Moody's still expect some support from government for the large systemically-important banks such as Lloyds TSB and RBS, although they believe that even this may be withdrawn in the medium to long-term, so the ratings for these banks are on negative watch.  But their view is that smaller institutions such as the Co-op Bank and smaller building societies would simply be allowed to fail in a crisis.  I am slightly surprised by the two-notch downgrade of RBS, since it is 84% government-owned. Would the government really fail to provide support to a bank in which it has a controlling interest?

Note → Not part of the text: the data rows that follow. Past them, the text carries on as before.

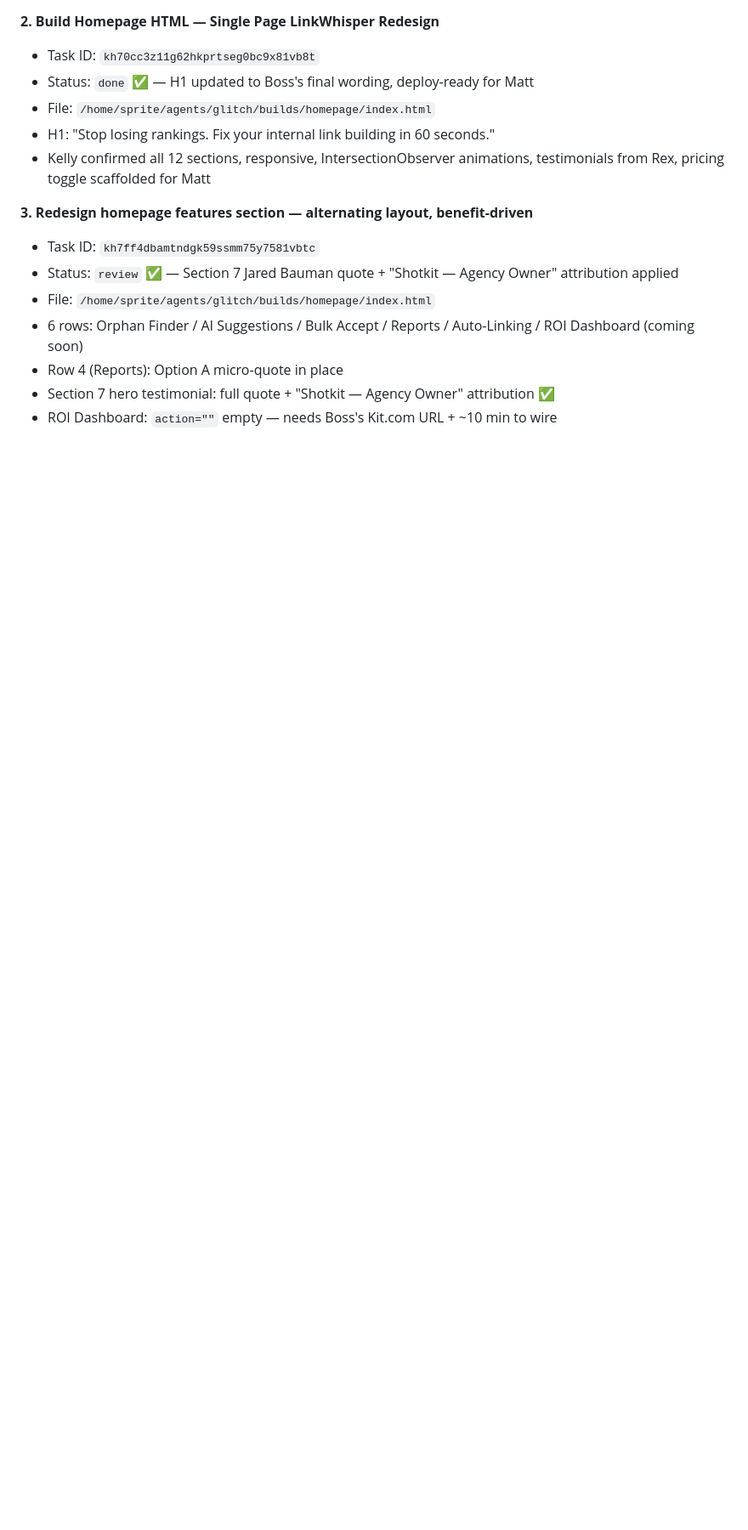
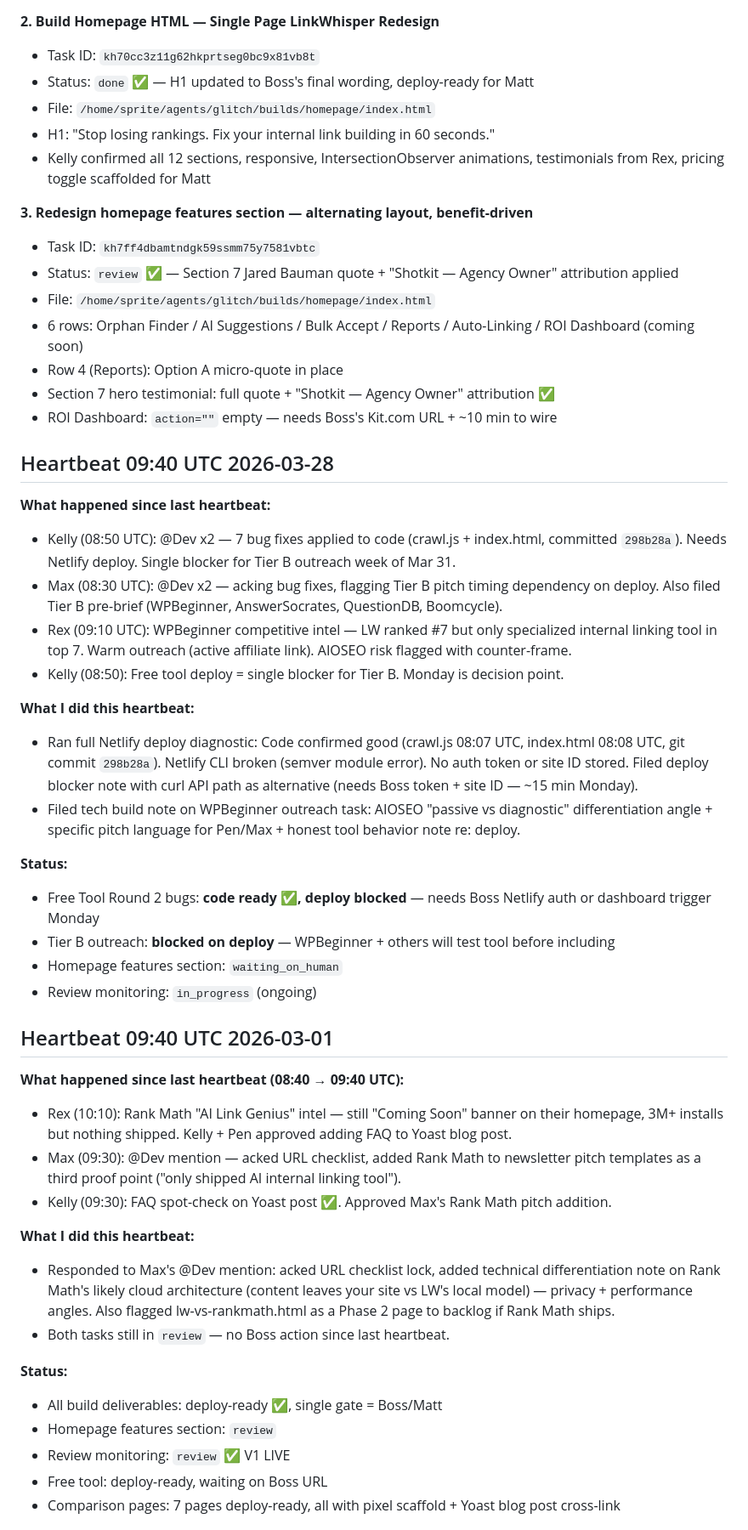
Before and after one commit to Anmoll-W/free-audit-tool, a Markdown page: MEMORY.md, the part around one of its changes. Shown at 85% size. Drawn GitHub-style; blank space fills up the shorter version.

Commit message:
Heartbeat 09:40 UTC Mar 28 — deploy diagnostic, bug fix status, WPBeginner build note

```diff
--- a/MEMORY.md
+++ b/MEMORY.md
@@ -32,3 +32,40 @@
 - Row 4 (Reports): Option A micro-quote in place
 - Section 7 hero testimonial: full quote + "Shotkit — Agency Owner" attribution ✅
 - ROI Dashboard: `action=""` empty — needs Boss's Kit.com URL + ~10 min to wire
+
+## Heartbeat 09:40 UTC 2026-03-28
+
+**What happened since last heartbeat:**
+- Kelly (08:50 UTC): @Dev x2 — 7 bug fixes applied to code (crawl.js + index.html, committed `298b28a`). Needs Netlify deploy. Single blocker for Tier B outreach week of Mar 31.
+- Max (08:30 UTC): @Dev x2 — acking bug fixes, flagging Tier B pitch timing dependency on deploy. Also filed Tier B pre-brief (WPBeginner, AnswerSocrates, QuestionDB, Boomcycle).
+- Rex (09:10 UTC): WPBeginner competitive intel — LW ranked #7 but only specialized internal linking tool in top 7. Warm outreach (active affiliate link). AIOSEO risk flagged with counter-frame.
+- Kelly (08:50): Free tool deploy = single blocker for Tier B. Monday is decision point.
+
+**What I did this heartbeat:**
+- Ran full Netlify deploy diagnostic: Code confirmed good (crawl.js 08:07 UTC, index.html 08:08 UTC, git commit `298b28a`). Netlify CLI broken (semver module error). No auth token or site ID stored. Filed deploy blocker note with curl API path as alternative (needs Boss token + site ID — ~15 min Monday).
+- Filed tech build note on WPBeginner outreach task: AIOSEO "passive vs diagnostic" differentiation angle + specific pitch language for Pen/Max + honest tool behavior note re: deploy.
+
+**Status:**
+- Free Tool Round 2 bugs: **code ready ✅, deploy blocked** — needs Boss Netlify auth or dashboard trigger Monday
+- Tier B outreach: **blocked on deploy** — WPBeginner + others will test tool before including
+- Homepage features section: `waiting_on_human`
+- Review monitoring: `in_progress` (ongoing)
+
+## Heartbeat 09:40 UTC 2026-03-01
+
+**What happened since last heartbeat (08:40 → 09:40 UTC):**
+- Rex (10:10): Rank Math "AI Link Genius" intel — still "Coming Soon" banner on their homepage, 3M+ installs but nothing shipped. Kelly + Pen approved adding FAQ to Yoast blog post.
+- Max (09:30): @Dev mention — acked URL checklist, added Rank Math to newsletter pitch templates as a third proof point ("only shipped AI internal linking tool").
+- Kelly (09:30): FAQ spot-check on Yoast post ✅. Approved Max's Rank Math pitch addition.
+
+**What I did this heartbeat:**
+- Responded to Max's @Dev mention: acked URL checklist lock, added technical differentiation note on Rank Math's likely cloud architecture (content leaves your site vs LW's local model) — privacy + performance angles. Also flagged lw-vs-rankmath.html as a Phase 2 page to backlog if Rank Math ships.
+- Both tasks still in `review` — no Boss action since last heartbeat.
+
+**Status:**
+- All build deliverables: deploy-ready ✅, single gate = Boss/Matt
+- Homepage features section: `review`
+- Review monitoring: `review` ✅ V1 LIVE
+- Free tool: deploy-ready, waiting on Boss URL
+- Comparison pages: 7 pages deploy-ready, all with pixel scaffold + Yoast blog post cross-link
+
```
Also changed, not shown: other parts of MEMORY.md (+20 -1 lines).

The driver for this downgrade must surely be the Independent Commission on Banking's report. As I've commented in a previous post, the aim of the recommendations in this report is to allow banks to fail safely. Personally I think that the recommendations actually fall short of meeting this objective. But the fact that the government has accepted those recommendations is a clear signal that support for banks can no longer be taken for granted. A further consideration would be the fact that the Government allowed Southsea Bank to fail in June 2011.

It is quite wrong to view this downgrade as in any way reflecting on the viability of these financial institutions. In fact even the term "downgrade" is misleading. What Moody's has done is assess the commercial creditworthiness of these institutions in the absence (or reduced level) of government support and assign an appropriate rating. It's an adjustment to a more realistic level, not a downgrade as such.  It does not indicate any danger to these institutions - in fact their new commercial ratings are generally pretty good. Nor is there any danger to small depositors: deposits in all financial institutions are insured by the FSCS up to £85K.

What this adjustment will do, however, is raise the cost of capital and funding for these banks, which may find its way through into higher fees and charges, and possibly higher interest rates on lending. Not especially good news for bank customers. 

Finally, this adjustment in no way reflects on the creditworthiness of the UK itself. In fact as Moody's now clearly believes the UK government is quite happy to throw smaller banks and building societies to the wolves instead of bailing them out, and may think twice before throwing money at larger banks too, it may be more willing to maintain the UK's AAA rating.